The federal Fair Housing Act prohibits discrimination in housing because of race or color, national origin, religion, sex, handicap, or familial status. Familial status refers to the discriminatory treatment of pregnant women, or of parents or legal custodians of children under the age of 18. The Act applies to most kinds of housing, but there are exemptions for owner-occupied buildings with no more than four units, single-family housing sold or rented without a broker, and housing operated by private organizations that limit occupancy to members.
The Act prohibits a broad range of discriminatory conduct. Regarding the sale and rental of housing, for example, no one can, on the basis of any of the protected classifications: refuse to rent or sell housing; refuse to negotiate for housing; set different terms or conditions for obtaining housing; provide different housing services or facilities; or falsely deny that housing is available for inspection, sale, or rental. It is also illegal to threaten, coerce, intimidate, or interfere with anyone exercising a fair housing right or assisting others to exercise such rights. Advertising for renters or buyers (or other statements) may not indicate a limitation or a preference based on a protected category, even as to single-family and owner-occupied housing that is otherwise exempt.
A person claiming to have been victimized by discrimination prohibited by the Fair Housing Act can file an administrative complaint with the Department of Housing and Urban Development.
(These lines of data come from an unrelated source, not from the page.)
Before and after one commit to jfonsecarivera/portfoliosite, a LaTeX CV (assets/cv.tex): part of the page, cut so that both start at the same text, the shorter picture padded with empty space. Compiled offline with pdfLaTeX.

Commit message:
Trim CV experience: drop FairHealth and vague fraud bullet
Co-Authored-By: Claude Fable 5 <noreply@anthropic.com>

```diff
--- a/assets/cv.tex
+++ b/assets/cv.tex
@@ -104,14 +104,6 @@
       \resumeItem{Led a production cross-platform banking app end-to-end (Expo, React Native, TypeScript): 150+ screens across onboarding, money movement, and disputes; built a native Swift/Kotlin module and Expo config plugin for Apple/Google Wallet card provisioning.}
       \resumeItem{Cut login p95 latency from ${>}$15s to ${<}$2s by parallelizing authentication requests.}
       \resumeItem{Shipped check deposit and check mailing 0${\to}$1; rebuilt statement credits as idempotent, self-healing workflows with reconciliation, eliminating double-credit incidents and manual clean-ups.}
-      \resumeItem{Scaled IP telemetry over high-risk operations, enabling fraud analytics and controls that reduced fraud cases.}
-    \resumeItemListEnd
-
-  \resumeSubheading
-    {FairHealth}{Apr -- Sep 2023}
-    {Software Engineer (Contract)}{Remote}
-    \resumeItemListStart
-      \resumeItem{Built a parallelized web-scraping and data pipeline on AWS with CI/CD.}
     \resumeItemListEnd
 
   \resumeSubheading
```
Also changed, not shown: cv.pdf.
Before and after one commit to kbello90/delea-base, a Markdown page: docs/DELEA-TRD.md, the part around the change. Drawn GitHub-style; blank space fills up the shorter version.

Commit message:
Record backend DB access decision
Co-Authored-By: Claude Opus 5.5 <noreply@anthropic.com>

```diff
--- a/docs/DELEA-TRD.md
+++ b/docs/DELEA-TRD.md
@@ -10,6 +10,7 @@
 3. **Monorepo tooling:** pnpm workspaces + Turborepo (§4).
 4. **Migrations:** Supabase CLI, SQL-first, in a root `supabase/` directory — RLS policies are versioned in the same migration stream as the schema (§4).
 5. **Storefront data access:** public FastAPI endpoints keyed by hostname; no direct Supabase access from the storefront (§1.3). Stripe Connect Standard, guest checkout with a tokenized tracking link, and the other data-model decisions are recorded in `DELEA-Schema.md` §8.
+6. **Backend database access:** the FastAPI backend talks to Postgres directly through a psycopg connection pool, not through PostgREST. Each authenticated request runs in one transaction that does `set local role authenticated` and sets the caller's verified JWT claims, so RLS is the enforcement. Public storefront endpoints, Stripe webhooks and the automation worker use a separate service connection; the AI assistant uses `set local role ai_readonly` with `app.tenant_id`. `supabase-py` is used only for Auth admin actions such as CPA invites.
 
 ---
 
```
If the matter is not resolved by that means, it will be heard in an administrative hearing or, at the option of either side, in federal district court. Or, the complaining party may go straight into federal or state court at his or her own expense. Either procedural track can lead to an award of damages, injunctive relief, and recovery of attorney's fees and costs if violations of the Act are proven.
A recent decision by an administrative law judge illustrates the breadth of coverage under the Act. Gayle, a single mother of a 12-year-old son who lived with her, responded to an advertisement for renting an apartment that was one of two units in a duplex. The owners occupied the other unit. While describing the apartment to Gayle over the phone, one of the owners stated, "This apartment has a pool, so we don't want children or pets." Gayle responded that, given her son's age, the pool was not dangerous. The owners stood their ground.
Since the owners occupied one-half of the duplex, they were free to discriminate with impunity in renting the apartment. They remained subject, however, to the Act's prohibition on making a statement with respect to rental of a dwelling that indicated any preference, limitation, or discrimination based on familial status.
According to the judge, the violated section of the Act gives persons seeking housing the right to inquire about its availability without having to endure the insult of discriminatory statements. In her view, the owners' comment rejecting anyone with children because of the pool was such a statement. The statement expressed a blanket ban on renting to a family with a child or children, even if it stemmed from a concern for the safety of children. The judge stated that the decision on whether a dwelling poses unacceptable risks to a child is for the prospective tenant/parent to make. Gayle and her son were awarded damages for emotional distress, and a civil penalty was assessed against the apartment owners.